> Task to complete: Please return the whole listing, character for character.

> Study material:
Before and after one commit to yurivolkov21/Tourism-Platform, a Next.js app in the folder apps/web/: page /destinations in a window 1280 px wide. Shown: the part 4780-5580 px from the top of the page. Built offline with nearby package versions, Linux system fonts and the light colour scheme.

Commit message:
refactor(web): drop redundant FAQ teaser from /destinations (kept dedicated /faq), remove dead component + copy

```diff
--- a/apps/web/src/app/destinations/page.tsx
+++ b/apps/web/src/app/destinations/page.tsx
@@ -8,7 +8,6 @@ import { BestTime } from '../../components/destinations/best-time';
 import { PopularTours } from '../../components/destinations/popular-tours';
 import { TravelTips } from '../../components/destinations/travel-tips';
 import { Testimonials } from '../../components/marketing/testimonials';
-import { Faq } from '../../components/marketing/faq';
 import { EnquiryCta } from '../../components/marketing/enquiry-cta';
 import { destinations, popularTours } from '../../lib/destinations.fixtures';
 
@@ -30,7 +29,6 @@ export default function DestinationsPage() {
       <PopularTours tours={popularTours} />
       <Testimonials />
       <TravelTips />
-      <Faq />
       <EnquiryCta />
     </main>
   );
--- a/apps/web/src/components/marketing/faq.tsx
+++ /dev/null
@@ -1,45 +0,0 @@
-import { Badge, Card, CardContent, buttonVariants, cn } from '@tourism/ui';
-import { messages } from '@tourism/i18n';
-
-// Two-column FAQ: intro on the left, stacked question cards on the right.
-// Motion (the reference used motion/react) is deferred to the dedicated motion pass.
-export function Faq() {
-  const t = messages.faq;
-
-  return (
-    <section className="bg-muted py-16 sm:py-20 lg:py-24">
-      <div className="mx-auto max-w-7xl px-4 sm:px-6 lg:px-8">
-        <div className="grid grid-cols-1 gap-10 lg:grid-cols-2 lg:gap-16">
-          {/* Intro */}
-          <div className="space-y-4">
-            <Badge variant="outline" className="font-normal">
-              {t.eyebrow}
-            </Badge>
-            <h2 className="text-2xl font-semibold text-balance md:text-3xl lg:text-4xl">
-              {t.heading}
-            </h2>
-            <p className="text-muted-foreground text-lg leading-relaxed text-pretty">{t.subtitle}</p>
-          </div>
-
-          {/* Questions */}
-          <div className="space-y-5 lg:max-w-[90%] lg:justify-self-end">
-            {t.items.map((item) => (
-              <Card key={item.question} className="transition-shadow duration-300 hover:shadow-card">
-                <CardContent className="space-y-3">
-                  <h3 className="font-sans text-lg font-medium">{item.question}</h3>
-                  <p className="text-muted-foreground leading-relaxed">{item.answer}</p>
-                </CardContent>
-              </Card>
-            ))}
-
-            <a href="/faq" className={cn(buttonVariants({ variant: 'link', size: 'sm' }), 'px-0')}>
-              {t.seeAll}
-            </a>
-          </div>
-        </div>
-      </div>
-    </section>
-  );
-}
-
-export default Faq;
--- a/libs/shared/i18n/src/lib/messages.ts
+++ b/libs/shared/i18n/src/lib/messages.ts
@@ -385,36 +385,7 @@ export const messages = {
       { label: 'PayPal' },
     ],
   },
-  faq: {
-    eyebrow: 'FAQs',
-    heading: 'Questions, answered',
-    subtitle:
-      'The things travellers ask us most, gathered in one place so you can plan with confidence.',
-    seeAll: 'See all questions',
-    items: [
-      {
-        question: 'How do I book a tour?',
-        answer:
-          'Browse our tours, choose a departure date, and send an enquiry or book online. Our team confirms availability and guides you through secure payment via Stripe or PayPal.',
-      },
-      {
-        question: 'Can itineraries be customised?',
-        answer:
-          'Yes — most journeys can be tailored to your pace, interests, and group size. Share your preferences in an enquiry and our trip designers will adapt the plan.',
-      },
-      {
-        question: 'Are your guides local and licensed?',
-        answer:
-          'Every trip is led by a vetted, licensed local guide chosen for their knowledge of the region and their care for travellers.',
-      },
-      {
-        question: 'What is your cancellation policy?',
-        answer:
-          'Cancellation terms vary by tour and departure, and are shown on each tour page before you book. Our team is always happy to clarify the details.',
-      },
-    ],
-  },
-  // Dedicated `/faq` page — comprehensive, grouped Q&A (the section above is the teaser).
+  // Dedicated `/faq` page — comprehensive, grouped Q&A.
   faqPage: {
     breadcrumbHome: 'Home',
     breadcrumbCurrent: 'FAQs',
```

> Answer area:
Before and after one commit to yurivolkov21/Tourism-Platform, a Next.js app in the folder apps/web/: page /destinations in a window 1280 px wide. Shown: the part 4780-5580 px from the top of the page. Built offline with nearby package versions, Linux system fonts and the light colour scheme.

Commit message:
refactor(web): drop redundant FAQ teaser from /destinations (kept dedicated /faq), remove dead component + copy

```diff
--- a/apps/web/src/app/destinations/page.tsx
+++ b/apps/web/src/app/destinations/page.tsx
@@ -8,7 +8,6 @@ import { BestTime } from '../../components/destinations/best-time';
 import { PopularTours } from '../../components/destinations/popular-tours';
 import { TravelTips } from '../../components/destinations/travel-tips';
 import { Testimonials } from '../../components/marketing/testimonials';
-import { Faq } from '../../components/marketing/faq';
 import { EnquiryCta } from '../../components/marketing/enquiry-cta';
 import { destinations, popularTours } from '../../lib/destinations.fixtures';
 
@@ -30,7 +29,6 @@ export default function DestinationsPage() {
       <PopularTours tours={popularTours} />
       <Testimonials />
       <TravelTips />
-      <Faq />
       <EnquiryCta />
     </main>
   );
--- a/apps/web/src/components/marketing/faq.tsx
+++ /dev/null
@@ -1,45 +0,0 @@
-import { Badge, Card, CardContent, buttonVariants, cn } from '@tourism/ui';
-import { messages } from '@tourism/i18n';
-
-// Two-column FAQ: intro on the left, stacked question cards on the right.
-// Motion (the reference used motion/react) is deferred to the dedicated motion pass.
-export function Faq() {
-  const t = messages.faq;
-
-  return (
-    <section className="bg-muted py-16 sm:py-20 lg:py-24">
-      <div className="mx-auto max-w-7xl px-4 sm:px-6 lg:px-8">
-        <div className="grid grid-cols-1 gap-10 lg:grid-cols-2 lg:gap-16">
-          {/* Intro */}
-          <div className="space-y-4">
-            <Badge variant="outline" className="font-normal">
-              {t.eyebrow}
-            </Badge>
-            <h2 className="text-2xl font-semibold text-balance md:text-3xl lg:text-4xl">
-              {t.heading}
-            </h2>
-            <p className="text-muted-foreground text-lg leading-relaxed text-pretty">{t.subtitle}</p>
-          </div>
-
-          {/* Questions */}
-          <div className="space-y-5 lg:max-w-[90%] lg:justify-self-end">
-            {t.items.map((item) => (
-              <Card key={item.question} className="transition-shadow duration-300 hover:shadow-card">
-                <CardContent className="space-y-3">
-                  <h3 className="font-sans text-lg font-medium">{item.question}</h3>
-                  <p className="text-muted-foreground leading-relaxed">{item.answer}</p>
-                </CardContent>
-              </Card>
-            ))}
-
-            <a href="/faq" className={cn(buttonVariants({ variant: 'link', size: 'sm' }), 'px-0')}>
-              {t.seeAll}
-            </a>
-          </div>
-        </div>
-      </div>
-    </section>
-  );
-}
-
-export default Faq;
--- a/libs/shared/i18n/src/lib/messages.ts
+++ b/libs/shared/i18n/src/lib/messages.ts
@@ -385,36 +385,7 @@ export const messages = {
       { label: 'PayPal' },
     ],
   },
-  faq: {
-    eyebrow: 'FAQs',
-    heading: 'Questions, answered',
-    subtitle:
-      'The things travellers ask us most, gathered in one place so you can plan with confidence.',
-    seeAll: 'See all questions',
-    items: [
-      {
-        question: 'How do I book a tour?',
-        answer:
-          'Browse our tours, choose a departure date, and send an enquiry or book online. Our team confirms availability and guides you through secure payment via Stripe or PayPal.',
-      },
-      {
-        question: 'Can itineraries be customised?',
-        answer:
-          'Yes — most journeys can be tailored to your pace, interests, and group size. Share your preferences in an enquiry and our trip designers will adapt the plan.',
-      },
-      {
-        question: 'Are your guides local and licensed?',
-        answer:
-          'Every trip is led by a vetted, licensed local guide chosen for their knowledge of the region and their care for travellers.',
-      },
-      {
-        question: 'What is your cancellation policy?',
-        answer:
-          'Cancellation terms vary by tour and departure, and are shown on each tour page before you book. Our team is always happy to clarify the details.',
-      },
-    ],
-  },
-  // Dedicated `/faq` page — comprehensive, grouped Q&A (the section above is the teaser).
+  // Dedicated `/faq` page — comprehensive, grouped Q&A.
   faqPage: {
     breadcrumbHome: 'Home',
     breadcrumbCurrent: 'FAQs',
```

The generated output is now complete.